By: JTA

Two leading Orthodox rabbis in Winnipeg are split over part of a bill, proposed last December, which would require any school that receives provincial funding to allow students to create a gay-straight alliance club.

Fearing that Christian schools will be forced to accept such clubs, many Christian leaders in Manitoba have opposed the bill.

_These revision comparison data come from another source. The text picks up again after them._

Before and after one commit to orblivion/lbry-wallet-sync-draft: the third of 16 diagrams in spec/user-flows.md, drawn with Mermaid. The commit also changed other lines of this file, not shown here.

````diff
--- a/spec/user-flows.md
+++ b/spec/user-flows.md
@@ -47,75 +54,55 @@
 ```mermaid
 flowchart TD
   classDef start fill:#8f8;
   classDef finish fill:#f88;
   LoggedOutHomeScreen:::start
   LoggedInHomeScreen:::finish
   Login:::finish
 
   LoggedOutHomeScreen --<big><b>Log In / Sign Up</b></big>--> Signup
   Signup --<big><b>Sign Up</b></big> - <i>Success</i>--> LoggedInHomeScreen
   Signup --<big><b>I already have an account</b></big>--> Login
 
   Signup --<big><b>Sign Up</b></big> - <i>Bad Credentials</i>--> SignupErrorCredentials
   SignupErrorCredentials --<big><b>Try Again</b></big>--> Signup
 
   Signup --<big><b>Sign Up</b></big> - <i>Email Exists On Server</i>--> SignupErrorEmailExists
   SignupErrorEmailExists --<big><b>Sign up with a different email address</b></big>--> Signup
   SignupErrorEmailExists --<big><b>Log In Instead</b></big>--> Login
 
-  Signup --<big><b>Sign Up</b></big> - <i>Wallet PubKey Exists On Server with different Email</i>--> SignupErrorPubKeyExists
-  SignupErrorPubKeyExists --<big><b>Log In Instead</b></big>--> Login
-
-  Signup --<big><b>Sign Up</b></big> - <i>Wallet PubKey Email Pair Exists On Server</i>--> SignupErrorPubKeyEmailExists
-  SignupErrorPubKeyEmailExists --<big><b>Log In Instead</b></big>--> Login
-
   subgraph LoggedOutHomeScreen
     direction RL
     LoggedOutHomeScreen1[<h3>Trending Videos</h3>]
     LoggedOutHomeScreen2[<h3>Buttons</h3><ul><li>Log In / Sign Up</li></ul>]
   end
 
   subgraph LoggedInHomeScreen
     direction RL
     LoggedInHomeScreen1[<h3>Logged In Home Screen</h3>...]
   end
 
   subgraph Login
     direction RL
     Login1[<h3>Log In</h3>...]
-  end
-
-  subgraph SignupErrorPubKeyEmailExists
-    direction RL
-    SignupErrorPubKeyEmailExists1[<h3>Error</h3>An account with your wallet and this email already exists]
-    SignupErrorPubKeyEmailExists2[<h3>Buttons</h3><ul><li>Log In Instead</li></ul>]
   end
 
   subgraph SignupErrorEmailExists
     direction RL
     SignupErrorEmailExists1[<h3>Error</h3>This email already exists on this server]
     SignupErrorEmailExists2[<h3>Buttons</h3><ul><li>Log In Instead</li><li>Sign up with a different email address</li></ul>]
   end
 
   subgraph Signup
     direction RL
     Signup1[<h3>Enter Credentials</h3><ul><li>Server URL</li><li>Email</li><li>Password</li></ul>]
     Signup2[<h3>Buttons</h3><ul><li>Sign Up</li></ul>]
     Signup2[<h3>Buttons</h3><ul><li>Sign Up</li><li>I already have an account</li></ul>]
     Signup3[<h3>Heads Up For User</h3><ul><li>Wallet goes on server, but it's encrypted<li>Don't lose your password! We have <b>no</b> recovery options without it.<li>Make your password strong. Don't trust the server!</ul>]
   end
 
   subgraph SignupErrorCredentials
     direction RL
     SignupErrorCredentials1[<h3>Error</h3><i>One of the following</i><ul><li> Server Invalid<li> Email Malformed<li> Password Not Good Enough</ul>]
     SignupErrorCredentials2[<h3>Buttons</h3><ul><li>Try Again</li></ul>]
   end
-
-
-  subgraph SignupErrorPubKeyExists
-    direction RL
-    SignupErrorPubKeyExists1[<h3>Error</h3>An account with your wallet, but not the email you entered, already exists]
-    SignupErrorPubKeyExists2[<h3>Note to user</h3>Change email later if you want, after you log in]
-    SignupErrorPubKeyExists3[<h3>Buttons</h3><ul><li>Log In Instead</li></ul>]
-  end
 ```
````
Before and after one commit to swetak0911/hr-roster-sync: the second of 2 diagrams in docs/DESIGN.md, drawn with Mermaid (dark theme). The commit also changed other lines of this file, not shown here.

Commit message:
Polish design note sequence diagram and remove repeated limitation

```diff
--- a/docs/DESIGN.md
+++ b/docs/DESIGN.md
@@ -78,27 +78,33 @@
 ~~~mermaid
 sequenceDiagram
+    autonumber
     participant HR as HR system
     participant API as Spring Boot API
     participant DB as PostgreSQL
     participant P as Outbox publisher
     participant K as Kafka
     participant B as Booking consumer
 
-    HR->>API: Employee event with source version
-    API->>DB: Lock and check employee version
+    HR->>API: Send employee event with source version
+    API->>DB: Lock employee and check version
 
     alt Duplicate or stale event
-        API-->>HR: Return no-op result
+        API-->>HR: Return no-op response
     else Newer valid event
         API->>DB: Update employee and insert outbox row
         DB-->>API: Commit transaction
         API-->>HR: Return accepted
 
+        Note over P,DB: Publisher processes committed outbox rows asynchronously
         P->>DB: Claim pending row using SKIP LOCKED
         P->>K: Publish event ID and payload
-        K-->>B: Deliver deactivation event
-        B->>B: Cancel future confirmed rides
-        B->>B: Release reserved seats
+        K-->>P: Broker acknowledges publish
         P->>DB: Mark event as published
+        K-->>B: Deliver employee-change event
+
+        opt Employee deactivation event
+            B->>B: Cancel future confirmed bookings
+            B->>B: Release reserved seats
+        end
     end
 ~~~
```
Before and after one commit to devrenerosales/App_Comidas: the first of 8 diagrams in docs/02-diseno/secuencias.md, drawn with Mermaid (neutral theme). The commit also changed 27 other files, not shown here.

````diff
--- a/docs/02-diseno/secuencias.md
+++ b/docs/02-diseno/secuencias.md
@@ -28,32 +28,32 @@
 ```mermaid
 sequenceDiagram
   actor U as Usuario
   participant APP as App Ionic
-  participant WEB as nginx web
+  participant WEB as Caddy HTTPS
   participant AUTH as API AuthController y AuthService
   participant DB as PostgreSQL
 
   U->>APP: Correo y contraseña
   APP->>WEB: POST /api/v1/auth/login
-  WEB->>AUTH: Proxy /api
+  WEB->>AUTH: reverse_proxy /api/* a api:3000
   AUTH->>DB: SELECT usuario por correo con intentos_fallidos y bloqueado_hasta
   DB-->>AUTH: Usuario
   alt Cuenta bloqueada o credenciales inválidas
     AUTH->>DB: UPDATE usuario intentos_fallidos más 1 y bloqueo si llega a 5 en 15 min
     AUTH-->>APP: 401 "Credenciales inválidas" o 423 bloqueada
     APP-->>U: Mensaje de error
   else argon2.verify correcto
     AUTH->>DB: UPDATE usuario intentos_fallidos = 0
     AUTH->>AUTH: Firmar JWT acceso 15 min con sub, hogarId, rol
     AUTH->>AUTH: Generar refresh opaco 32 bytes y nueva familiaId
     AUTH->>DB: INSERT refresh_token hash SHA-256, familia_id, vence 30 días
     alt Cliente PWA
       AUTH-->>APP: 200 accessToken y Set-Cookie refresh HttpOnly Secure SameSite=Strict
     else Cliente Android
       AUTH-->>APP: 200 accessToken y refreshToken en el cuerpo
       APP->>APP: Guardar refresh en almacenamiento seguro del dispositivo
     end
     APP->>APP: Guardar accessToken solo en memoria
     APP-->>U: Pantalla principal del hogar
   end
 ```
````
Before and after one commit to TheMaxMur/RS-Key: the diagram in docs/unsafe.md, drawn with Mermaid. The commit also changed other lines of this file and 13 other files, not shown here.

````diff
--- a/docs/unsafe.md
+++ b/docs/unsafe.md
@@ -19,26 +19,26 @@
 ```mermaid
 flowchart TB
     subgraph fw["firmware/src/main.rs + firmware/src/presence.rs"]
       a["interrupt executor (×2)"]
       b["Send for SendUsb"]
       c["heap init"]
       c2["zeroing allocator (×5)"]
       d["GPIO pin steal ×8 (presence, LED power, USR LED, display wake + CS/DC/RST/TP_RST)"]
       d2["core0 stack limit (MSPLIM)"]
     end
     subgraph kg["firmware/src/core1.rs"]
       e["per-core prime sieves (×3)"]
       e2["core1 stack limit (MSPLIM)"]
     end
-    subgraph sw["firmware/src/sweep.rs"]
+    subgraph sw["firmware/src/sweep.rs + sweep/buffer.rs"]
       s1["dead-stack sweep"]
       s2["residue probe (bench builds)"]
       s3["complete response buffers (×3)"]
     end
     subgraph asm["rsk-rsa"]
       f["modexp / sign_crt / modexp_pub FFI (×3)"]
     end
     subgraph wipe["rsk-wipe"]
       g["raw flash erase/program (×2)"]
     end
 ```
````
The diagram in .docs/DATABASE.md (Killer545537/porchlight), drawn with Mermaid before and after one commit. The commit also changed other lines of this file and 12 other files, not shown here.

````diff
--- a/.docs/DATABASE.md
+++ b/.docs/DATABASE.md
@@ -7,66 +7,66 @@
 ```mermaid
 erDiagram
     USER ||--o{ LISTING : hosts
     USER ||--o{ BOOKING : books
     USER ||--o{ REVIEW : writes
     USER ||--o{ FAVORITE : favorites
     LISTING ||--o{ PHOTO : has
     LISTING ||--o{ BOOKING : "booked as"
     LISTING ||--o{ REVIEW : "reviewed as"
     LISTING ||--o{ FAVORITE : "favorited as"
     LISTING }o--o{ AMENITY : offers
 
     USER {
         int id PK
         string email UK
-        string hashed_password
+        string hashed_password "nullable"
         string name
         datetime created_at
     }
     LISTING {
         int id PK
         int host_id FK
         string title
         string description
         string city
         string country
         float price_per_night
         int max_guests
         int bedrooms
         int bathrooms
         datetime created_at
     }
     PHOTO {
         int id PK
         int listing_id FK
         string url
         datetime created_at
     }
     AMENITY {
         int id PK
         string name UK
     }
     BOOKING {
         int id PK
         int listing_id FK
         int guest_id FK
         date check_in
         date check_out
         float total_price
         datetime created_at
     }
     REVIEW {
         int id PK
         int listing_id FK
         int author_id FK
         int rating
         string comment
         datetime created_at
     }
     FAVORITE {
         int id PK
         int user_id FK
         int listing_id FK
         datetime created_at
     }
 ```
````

But in the case of the province’s Jewish community, the two leading Orthodox rabbis have landed on opposite sides of the debate.

“The Torah rejects homosexuality,” Rabbi Avraham Altein, the longtime head of Chabad Lubavitch in Winnipeg, told the Canadian Jewish News. “Religious schools should not be forced to accept a gay rights group.”

But while Altein has written a letter to Manitoba Premier Greg Selinger protesting the bill and taken to the airwaves to make his views heard, Winnipeg’s other prominent Orthodox rabbi has taken a much different approach.

Rabbi Ari Ellis, who leads Winnipeg’s largest Orthodox congregation, told the news agency that he originally planned not to get involved in the debate on the bill until he heard Altein claiming that the bill stood in opposition to Orthodox Judaism.

“As an Orthodox rabbi and a Jewish educator, it is my belief that a gay-straight alliance could be a welcome institution in our schools and communities,” Ellis told the newspaper.

Gray Academy of Jewish Education, the only K-12 Jewish private school in Winnipeg, has had a gay-straight alliance for several years, according to head of school Rory Paul.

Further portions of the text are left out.